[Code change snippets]
┌──
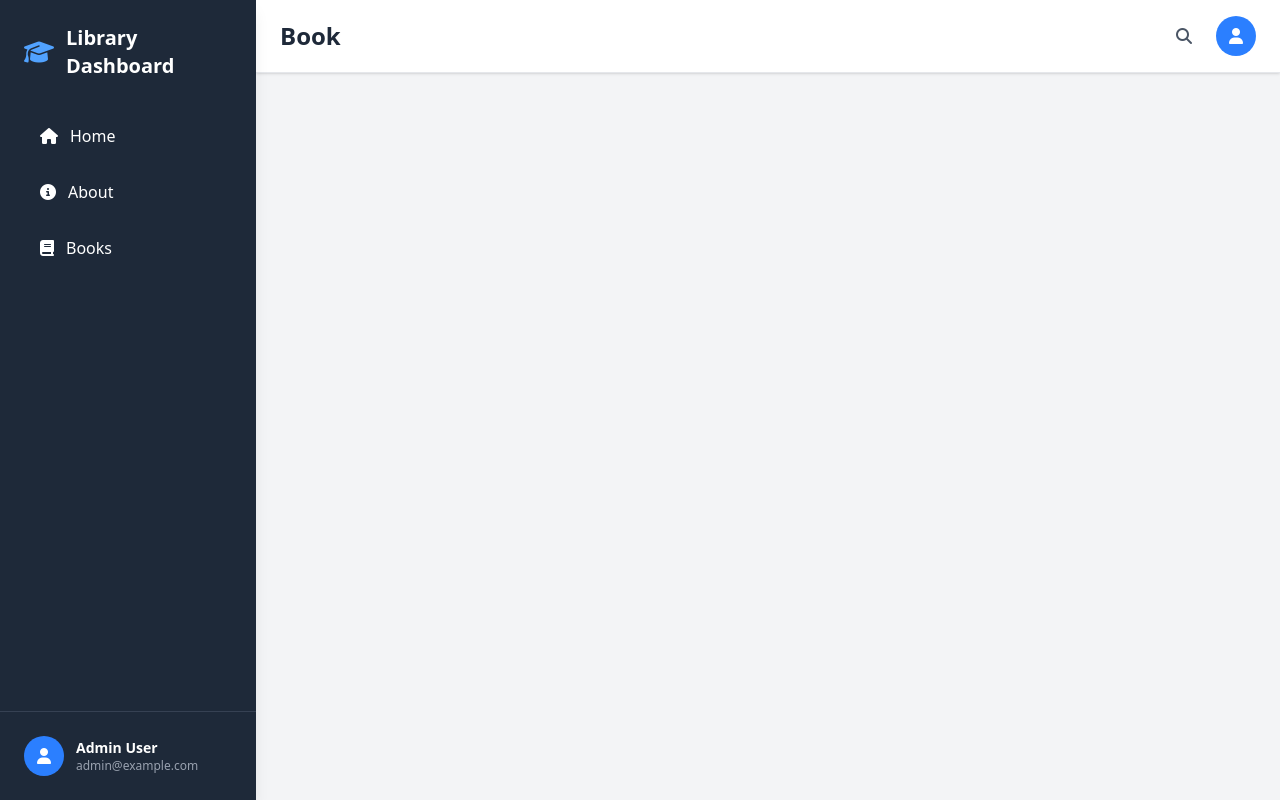
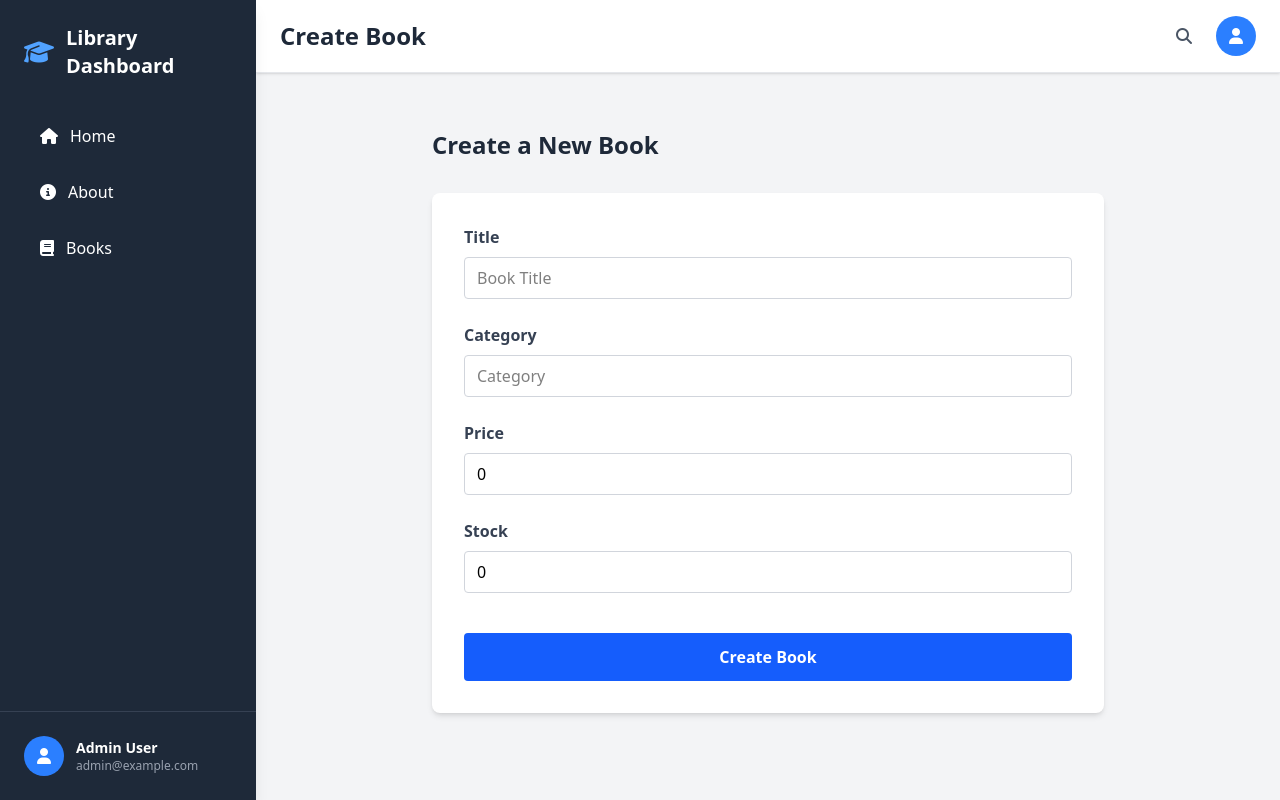
Before and after one commit to danielgara/curso-web-2026-final, a Vue app in the folder frontend/: page /books/create in a window 1280 px wide. Built offline with nearby package versions, Linux system fonts and the light colour scheme.

Commit message:
imp: tutorial-04-4

```diff
--- /dev/null
+++ b/frontend/src/dtos/CreateBookDTO.ts
@@ -0,0 +1,3 @@
+import type { BookInterface } from '@/interfaces/BookInterface.js';
+
+export type CreateBookDTO = Omit<BookInterface, "id">;
--- a/frontend/src/router/index.ts
+++ b/frontend/src/router/index.ts
@@ -3,6 +3,7 @@
 import AboutView from '@/views/AboutView.vue';
 import BooksIndexView from '@/views/BooksIndexView.vue';
 import BooksShowView from '@/views/BooksShowView.vue';
+import BooksCreateView from '@/views/BooksCreateView.vue';
 
 const router = createRouter({
   history: createWebHistory(import.meta.env.BASE_URL),
@@ -10,6 +11,7 @@
     { path: '/', name: 'home', component: HomeView, meta: { title: 'Home' } },
     { path: '/about', name: 'about', component: AboutView, meta: { title: 'About' } },
     { path: '/books', name: 'books', component: BooksIndexView, meta: { title: 'Books' } },
+    { path: '/books/create', name: 'books.create', component: BooksCreateView, meta: { title: 'Create Book' } },
     { path: '/books/:id', name: 'book', component: BooksShowView, meta: { title: 'Book' } },
   ],
 });
--- a/frontend/src/services/BookService.ts
+++ b/frontend/src/services/BookService.ts
@@ -1,5 +1,6 @@
 import type { BookInterface } from '@/interfaces/BookInterface';
 import { useBookStore } from '@/stores/bookstore.js';
+import type { CreateBookDTO } from '@/dtos/CreateBookDTO.js';
 
 export class BookService {
   static getBooks(): BookInterface[] {
@@ -9,4 +10,9 @@
   static getBookById(id: number): BookInterface | undefined {
     return useBookStore().books.find((book) => book.id === id);
   }
+
+  static createBook(book: CreateBookDTO): void {
+    const id = useBookStore().books.length + 1;
+    useBookStore().books.push({ id, ...book });
+  }
 }
--- /dev/null
+++ b/frontend/src/views/BooksCreateView.vue
@@ -0,0 +1,71 @@
+<script setup lang="ts">
+import { ref } from 'vue';
+import { BookService } from '@/services/BookService';
+import type { CreateBookDTO } from '@/dtos/CreateBookDTO.js';
+
+const title = ref('');
+const category = ref('');
+const price = ref(0);
+const stock = ref(0);
+const successMessage = ref('');
+
+function submitForm() {
+  const newBook: CreateBookDTO = {
+    title: title.value,
+    category: category.value,
+    price: price.value,
+    stock: stock.value,
+  };
+
+  BookService.createBook(newBook);
+  successMessage.value = 'Book created successfully!';
+  title.value = '';
+  category.value = '';
+  price.value = 0;
+  stock.value = 0;
+}
+</script>
+
+<template>
+  <section class="max-w-2xl mx-auto py-8">
+    <h2 class="text-2xl font-bold text-gray-800 mb-8">Create a New Book</h2>
+    <form class="bg-white rounded-lg shadow-md p-8 space-y-6" @submit.prevent="submitForm">
+      <div>
+        <label class="block text-gray-700 font-semibold mb-2" for="title">Title</label>
+        <input v-model="title" type="text" name="title" id="title"
+          class="w-full border border-gray-300 rounded py-2 px-3 focus:outline-none focus:ring focus:border-blue-300"
+          required placeholder="Book Title" />
+      </div>
+
+      <div>
+        <label class="block text-gray-700 font-semibold mb-2" for="category">Category</label>
+        <input v-model="category" type="text" name="category" id="category"
+          class="w-full border border-gray-300 rounded py-2 px-3 focus:outline-none focus:ring focus:border-blue-300"
+          required placeholder="Category" />
+      </div>
+
+      <div>
+        <label class="block text-gray-700 font-semibold mb-2" for="price">Price</label>
+        <input v-model.number="price" type="number" min="0" id="price"
+          class="w-full border border-gray-300 rounded py-2 px-3 focus:outline-none focus:ring focus:border-blue-300"
+          required placeholder="0.00" />
+      </div>
+
+      <div>
+        <label class="block text-gray-700 font-semibold mb-2" for="stock">Stock</label>
+        <input v-model.number="stock" type="number" min="0" id="stock"
+          class="w-full border border-gray-300 rounded py-2 px-3 focus:outline-none focus:ring focus:border-blue-300"
+          required placeholder="0" />
+      </div>
+
+      <div class="pt-4">
+        <button type="submit"
+          class="w-full bg-blue-600 text-white font-semibold py-3 rounded hover:bg-blue-700 transition">
+          Create Book
+        </button>
+      </div>
+
+      <p v-if="successMessage" class="text-green-600 mt-4">{{ successMessage }}</p>
+    </form>
+  </section>
+</template>
--- a/frontend/src/views/BooksIndexView.vue
+++ b/frontend/src/views/BooksIndexView.vue
@@ -7,6 +7,14 @@
 <template>
   <section>
     <div class="max-w-7xl mx-auto">
+      <div class="flex justify-end mb-6">
+        <RouterLink
+          to="/books/create"
+          class="inline-block bg-blue-600 text-white font-semibold px-5 py-2 rounded hover:bg-blue-700 transition"
+          >+ Add Book</RouterLink
+        >
+      </div>
+
       <div class="grid grid-cols-1 md:grid-cols-2 lg:grid-cols-3 gap-8">
         <div v-for="book in books" :key="book.id">
           <div
```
└──
**What is being asked**
Go from the first line of the data above to the line containing "imp: tutorial-04-4" and retype exactly those lines, both included, but none of the pictures.

**Exercise answer**
Before and after one commit to danielgara/curso-web-2026-final, a Vue app in the folder frontend/: page /books/create in a window 1280 px wide. Built offline with nearby package versions, Linux system fonts and the light colour scheme.

Commit message:
imp: tutorial-04-4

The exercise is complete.